The Inertia Senior Contributor
Surfing and sex are inseparable; and thank God for that. But female pro surfers aren’t glamor models; they are elite athletes who deserve to compete in the best possible waves. Image: Red Bull Girls Surfing Video

Surfing and sex are inseparable; and thank God for that. But female pro surfers aren’t glamor models; they are elite athletes who deserve to compete in the best possible waves. Sally Fitzgibbons poses for a recent Red Bull video.


The Inertia

My ability to calculate sums is comparable to a chimp with a handful of dried pinto beans, so I need some help figuring out the following bit of surfing math: Matt Warshaw, in his 2008 New York Times article Surfing: a History estimates that there are about five million people in the world who surf, and ten to fifteen percent of them are women.  In the US, SIMA calculates that these women were responsible for buying 503.8 million dollars worth of surf and skate clothing that same year, making it the fourth largest surf/skate related market behind shoes, men’s clothes, and boards (in that order…which in itself is a telling stratification). Even if you ignore the fact that women also purchase boards and shoes, it’s safe to say that, not only are female surfers an important part of surf culture, they represent a sizeable portion of the surf economy as well.  Knowing all of this, how is it possible that the ASP was forced to cancel the Honolua Pro – an event widely regarded as the best on the women’s tour – because it couldn’t find a sponsor?

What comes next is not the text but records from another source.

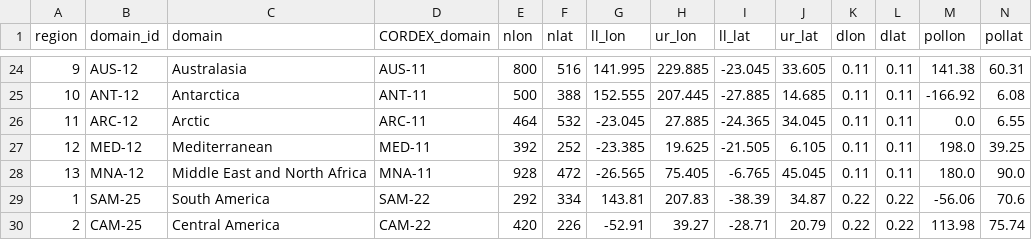
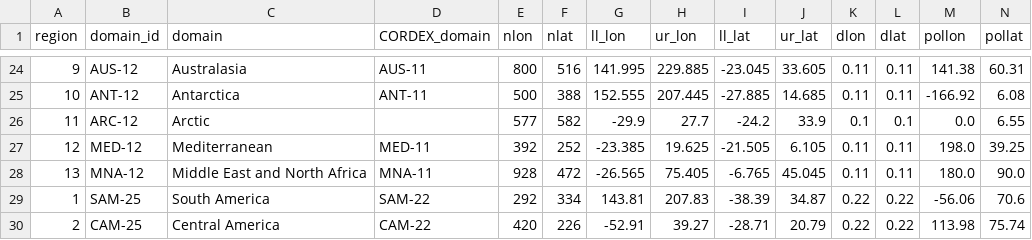
Before and after one commit to WCRP-CORDEX/domain-tables, a CSV file: CORDEX-CMIP6_rotated_grids.csv, drawn as a sheet; only a part is shown, gaps mark what is left out.

Commit message:
update ARC-12

```diff
--- a/CORDEX-CMIP6_rotated_grids.csv
+++ b/CORDEX-CMIP6_rotated_grids.csv
@@ -25,3 +25,3 @@ region,domain_id,domain,CORDEX_domain,nlon,nlat,ll_lon,ur_lon,ll_lat,ur_lat,dlon
 10,ANT-12,Antarctica,ANT-11,500,388,152.555,207.445,-27.885,14.685,0.11,0.11,-166.92,6.08
-11,ARC-12,Arctic,ARC-11,464,532,-23.045,27.885,-24.365,34.045,0.11,0.11,0.0,6.55
+11,ARC-12,Arctic,,577,582,-29.9,27.7,-24.2,33.9,0.1,0.1,0.0,6.55
 12,MED-12,Mediterranean,MED-11,392,252,-23.385,19.625,-21.505,6.105,0.11,0.11,198.0,39.25
```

Unless I’m counting my beans wrong, something is amiss in surfer town.

The news of the cancellation brought to mind a video clip of some of Red Bull’s female team riders I had seen a few weeks before.  It’s a pretty standard surfer-girl/modeling photo shoot where each lady is given a theme to interpret.  Sofía Mulanovich is a director, Maya Gabeira is a dancer, Nadja De Col is a painter, and Sally Fitzgibbons, who apparently pulled the short straw, is jail bait.  In all fairness, that is not her official theme, but I challenge anyone to watch the video on mute and try to guess her intended occupation.  Male viewers, in particular, will be assaulted with the dueling notions that this young woman is about to appear in something soft core, but may be under the age of consent.

It turns out, she’s 19, so it’s perfectly legal to lust away, but the whole thing left me with a lingering queasiness.  It seems strange that no one is willing to put some money into what is supposed to be the season-ending competition for the best female surfers in the world, especially since they seem to have no problem marketing the girls for their pure sex appeal.  I wanted to talk to some female pros about sex and surfing, but it can be hard getting interesting quotes out of them because a.) Few are over 25 years old, b.) They tend to be heavily managed, often by their parents and c.) Very few young women or their parents feel comfortable talking about sex with a strange journalist who they have never met. In the end, I got in touch with Keala Kennelly because she fears no reporter – nor much of anything, for that matter.  Here is what she told me:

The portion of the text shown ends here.